**Data to use:**
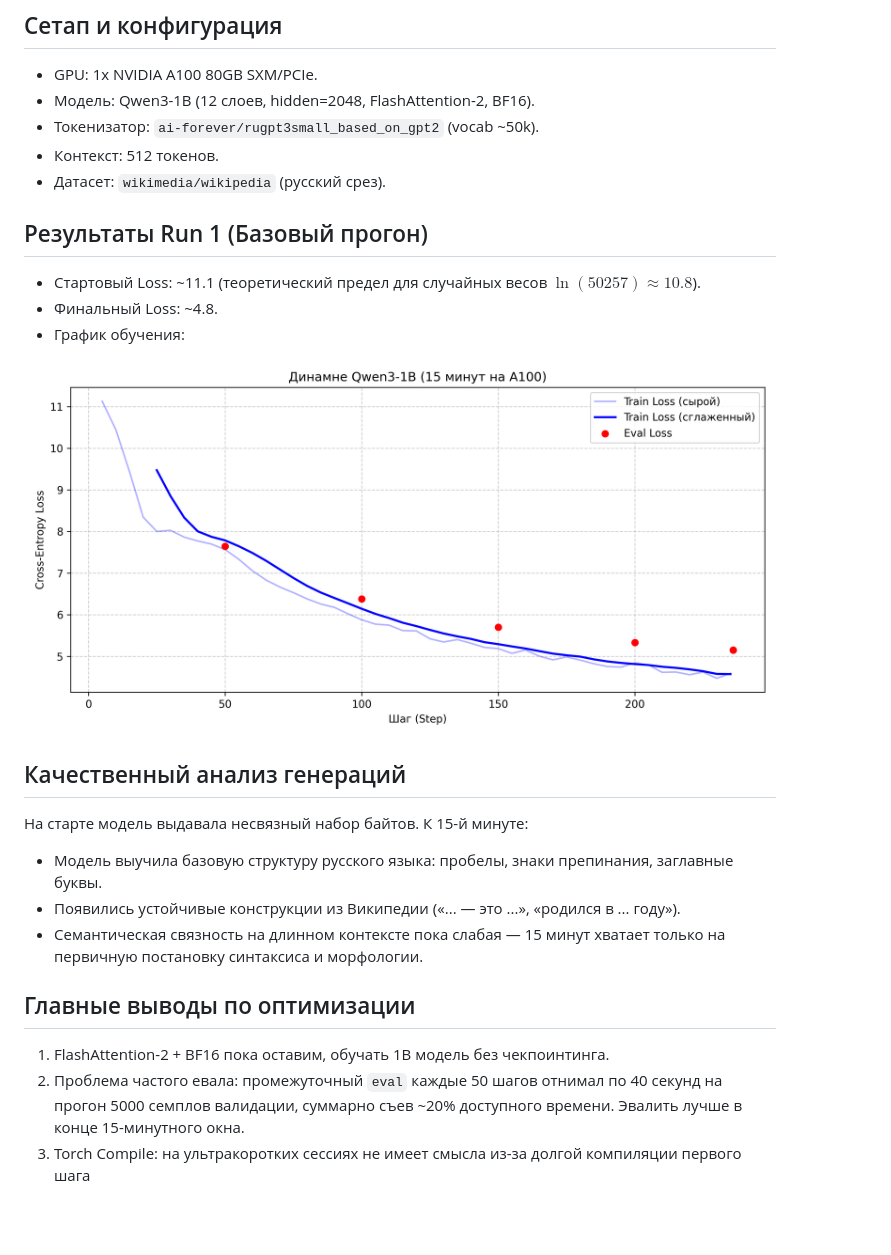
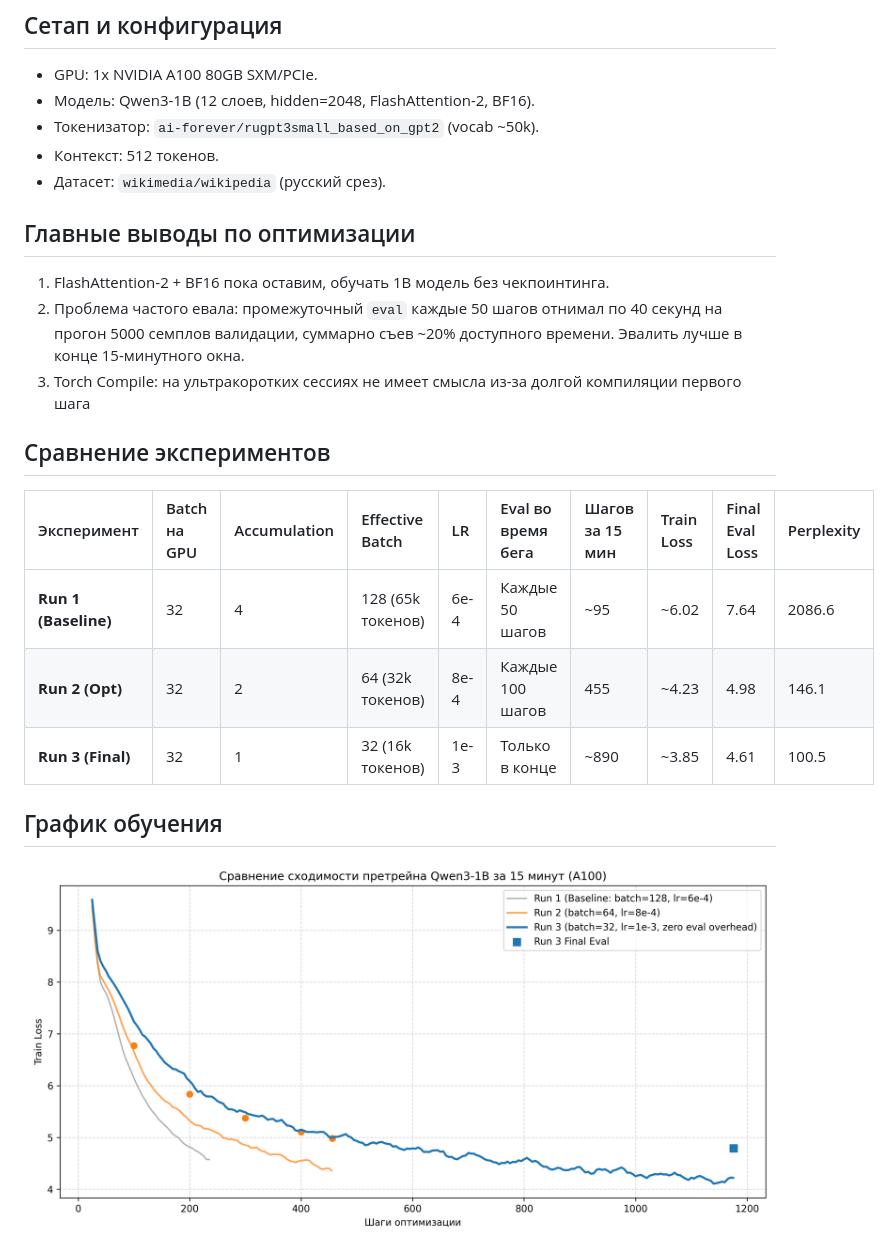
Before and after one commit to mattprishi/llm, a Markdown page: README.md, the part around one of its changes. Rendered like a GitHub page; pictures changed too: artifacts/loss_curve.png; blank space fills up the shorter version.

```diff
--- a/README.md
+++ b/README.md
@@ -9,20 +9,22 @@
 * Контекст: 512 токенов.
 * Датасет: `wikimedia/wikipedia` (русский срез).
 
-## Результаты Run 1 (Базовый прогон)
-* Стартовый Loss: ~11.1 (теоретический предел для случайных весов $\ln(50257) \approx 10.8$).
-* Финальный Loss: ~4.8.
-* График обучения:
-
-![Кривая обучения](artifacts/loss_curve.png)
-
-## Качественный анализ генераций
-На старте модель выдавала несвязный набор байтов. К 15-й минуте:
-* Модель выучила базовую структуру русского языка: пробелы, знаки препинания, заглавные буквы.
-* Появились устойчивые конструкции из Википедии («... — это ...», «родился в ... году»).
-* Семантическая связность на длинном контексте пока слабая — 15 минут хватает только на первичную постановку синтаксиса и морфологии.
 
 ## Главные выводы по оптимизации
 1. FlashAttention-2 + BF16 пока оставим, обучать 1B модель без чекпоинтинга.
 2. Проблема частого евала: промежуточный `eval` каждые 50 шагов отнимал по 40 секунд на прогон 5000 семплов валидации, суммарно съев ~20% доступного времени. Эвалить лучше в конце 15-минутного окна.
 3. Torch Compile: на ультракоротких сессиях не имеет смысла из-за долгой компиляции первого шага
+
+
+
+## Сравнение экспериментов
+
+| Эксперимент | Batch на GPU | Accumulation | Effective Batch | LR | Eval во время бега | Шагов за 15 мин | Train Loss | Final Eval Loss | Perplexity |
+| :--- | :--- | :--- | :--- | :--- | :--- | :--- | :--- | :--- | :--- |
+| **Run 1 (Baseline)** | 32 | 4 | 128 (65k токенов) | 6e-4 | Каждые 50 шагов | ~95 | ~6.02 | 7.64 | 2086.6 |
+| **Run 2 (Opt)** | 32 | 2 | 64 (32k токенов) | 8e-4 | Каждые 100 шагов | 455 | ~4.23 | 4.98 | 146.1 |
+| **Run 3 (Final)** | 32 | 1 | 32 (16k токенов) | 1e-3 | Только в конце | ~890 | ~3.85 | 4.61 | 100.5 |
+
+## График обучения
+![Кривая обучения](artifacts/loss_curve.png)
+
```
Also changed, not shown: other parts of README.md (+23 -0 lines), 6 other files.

**Exercise description:**
Show a copy of each line from the data that includes the word "токенов".

**Answer to the exercise:**
 * Контекст: 512 токенов.
+| **Run 1 (Baseline)** | 32 | 4 | 128 (65k токенов) | 6e-4 | Каждые 50 шагов | ~95 | ~6.02 | 7.64 | 2086.6 |
+| **Run 2 (Opt)** | 32 | 2 | 64 (32k токенов) | 8e-4 | Каждые 100 шагов | 455 | ~4.23 | 4.98 | 146.1 |
+| **Run 3 (Final)** | 32 | 1 | 32 (16k токенов) | 1e-3 | Только в конце | ~890 | ~3.85 | 4.61 | 100.5 |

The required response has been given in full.